Before participants are allowed in the water, they must complete a health history form designed for scuba activities. Instructors should use standard forms advocated by their certifying agency.
Skill instruction must be conducted in clear, confined water. A swimming pool is recommended. Scuba BSA is ideally suited to winter programs using indoor pools. Two 45-minute sessions are recommended for instruction, practice, and completion of requirements.
Although Scuba BSA is similar to introductory scuba experiences offered by various RSTC member organizations, those programs are not substitutes for Scuba BSA. All requirements must be completed as stated on the application form. The counselor may not omit, vary, or add requirements. In particular, Scuba BSA has a prerequisite swimming requirement, is only available to youth and adults registered in the Boy Scouting or Venturing programs (minimum age around 10 1/2), and does not include the option of an open-water dive.
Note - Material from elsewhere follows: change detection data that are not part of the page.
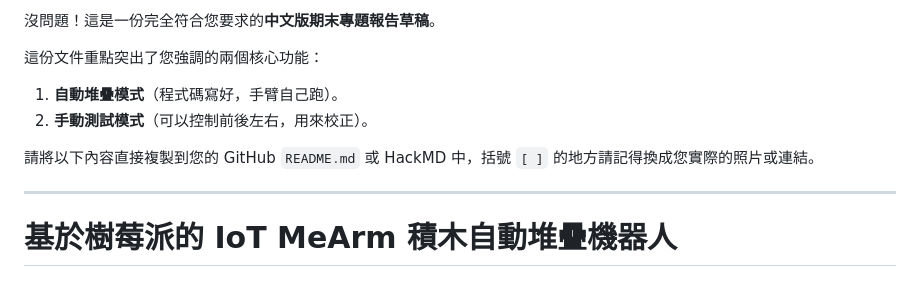
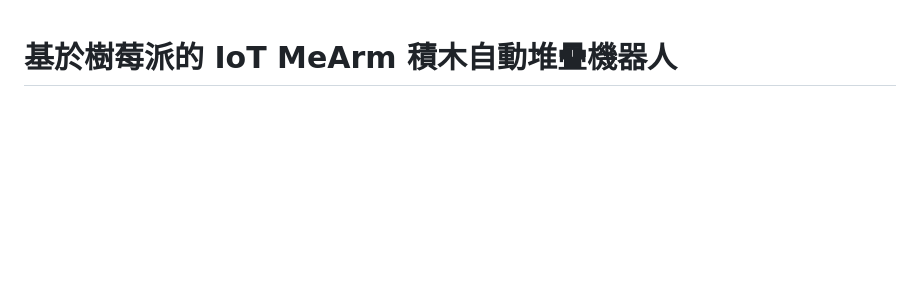
Before and after one commit to sdsfvvbn/cube-raspi, a Markdown page: README.md, the part around the change. Drawn GitHub-style; blank space fills up the shorter version.

Commit message:
Remove draft content from README.md
Removed the Chinese draft content from the README.

```diff
--- a/README.md
+++ b/README.md
@@ -1,14 +1,3 @@
-沒問題！這是一份完全符合您要求的**中文版期末專題報告草稿**。
-
-這份文件重點突出了您強調的兩個核心功能：
-
-1.  **自動堆疊模式**（程式碼寫好，手臂自己跑）。
-2.  **手動測試模式**（可以控制前後左右，用來校正）。
-
-請將以下內容直接複製到您的 GitHub `README.md` 或 HackMD 中，括號 `[ ]` 的地方請記得換成您實際的照片或連結。
-
------
-
 # 基於樹莓派的 IoT MeArm 積木自動堆疊機器人
 
 # (IoT Web-Controlled MeArm Robot for Block Stacking)
```
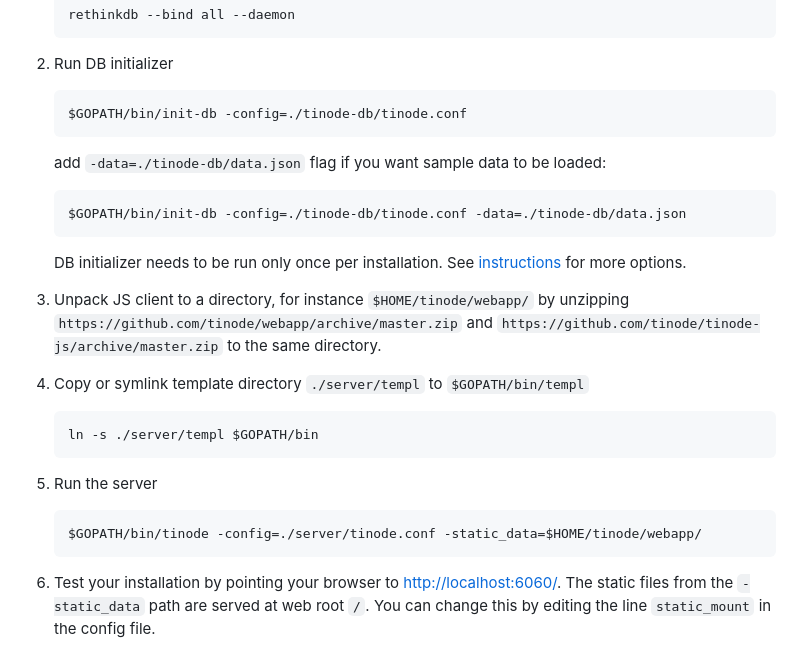
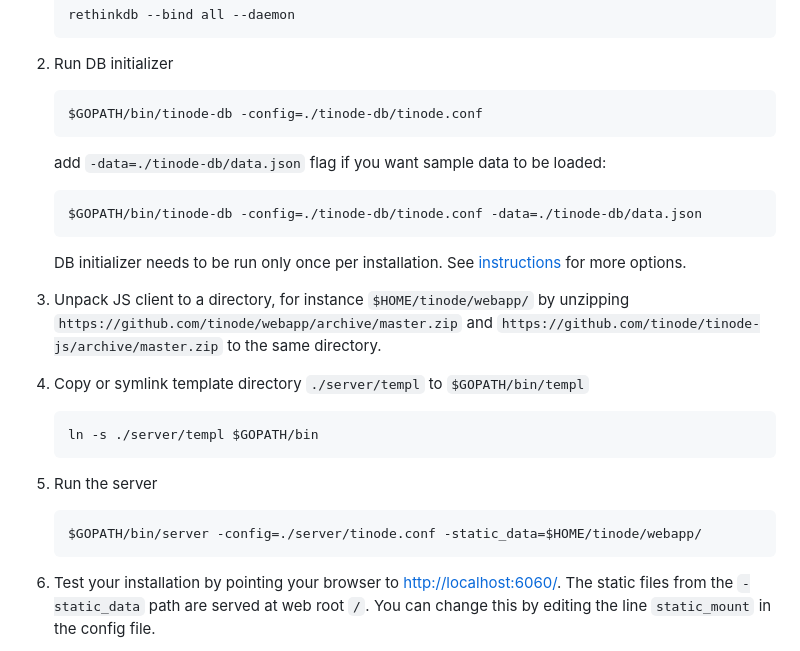
Before and after one commit to tinode/chat, a Markdown page: INSTALL.md, the part around the change. GitHub-like rendering.

Commit message:
Update INSTALL.md
in Running a Standalone Server section, there is no 'init-db', 'tinode' in $GOPATH/bin but tinode-db, server.

````diff
--- a/INSTALL.md
+++ b/INSTALL.md
@@ -127,11 +127,11 @@ MongoDB should run as single node replicaset. See https://docs.mongodb.com/manua
 
 2. Run DB initializer
 	```
-	$GOPATH/bin/init-db -config=./tinode-db/tinode.conf
+	$GOPATH/bin/tinode-db -config=./tinode-db/tinode.conf
 	```
 	add `-data=./tinode-db/data.json` flag if you want sample data to be loaded:
 	```
-	$GOPATH/bin/init-db -config=./tinode-db/tinode.conf -data=./tinode-db/data.json
+	$GOPATH/bin/tinode-db -config=./tinode-db/tinode.conf -data=./tinode-db/data.json
 	```
 
 	DB initializer needs to be run only once per installation. See [instructions](tinode-db/README.md) for more options.
@@ -145,7 +145,7 @@ MongoDB should run as single node replicaset. See https://docs.mongodb.com/manua
 
 5. Run the server
 	```
-	$GOPATH/bin/tinode -config=./server/tinode.conf -static_data=$HOME/tinode/webapp/
+	$GOPATH/bin/server -config=./server/tinode.conf -static_data=$HOME/tinode/webapp/
 	```
 
 6. Test your installation by pointing your browser to [http://localhost:6060/](http://localhost:6060/). The static files from the `-static_data` path are served at web root `/`. You can change this by editing the line `static_mount` in the config file.
````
Local council programs may not compress or sell air for scuba use, or sell, rent, or loan scuba equipment. All air and equipment for local council Scuba BSA programs must be obtained from properly licensed sources, unaffiliated with the Boy Scouts of America and under the supervision of PADI, NAUI, SSI, or other RSTC-approved and certified scuba instructors.
Individuals completing the Scuba BSA requirements qualify for a recognition card and patch. The counselor or unit leader should submit the completed award application to the local council service center.
*The counselor for Scuba BSA must hold an instructor rating and be in current teaching status with PADI, NAUI, SSI, or other member of the RSTC in accordance with BSA scuba policies. Instruction must meet the minimum training standards for introductory scuba experiences set by the RSTC and guidelines provided in the Scuba BSA pamphlet, No. 430-515. BSA scuba policies are also provided in the Guide to Safe Scouting.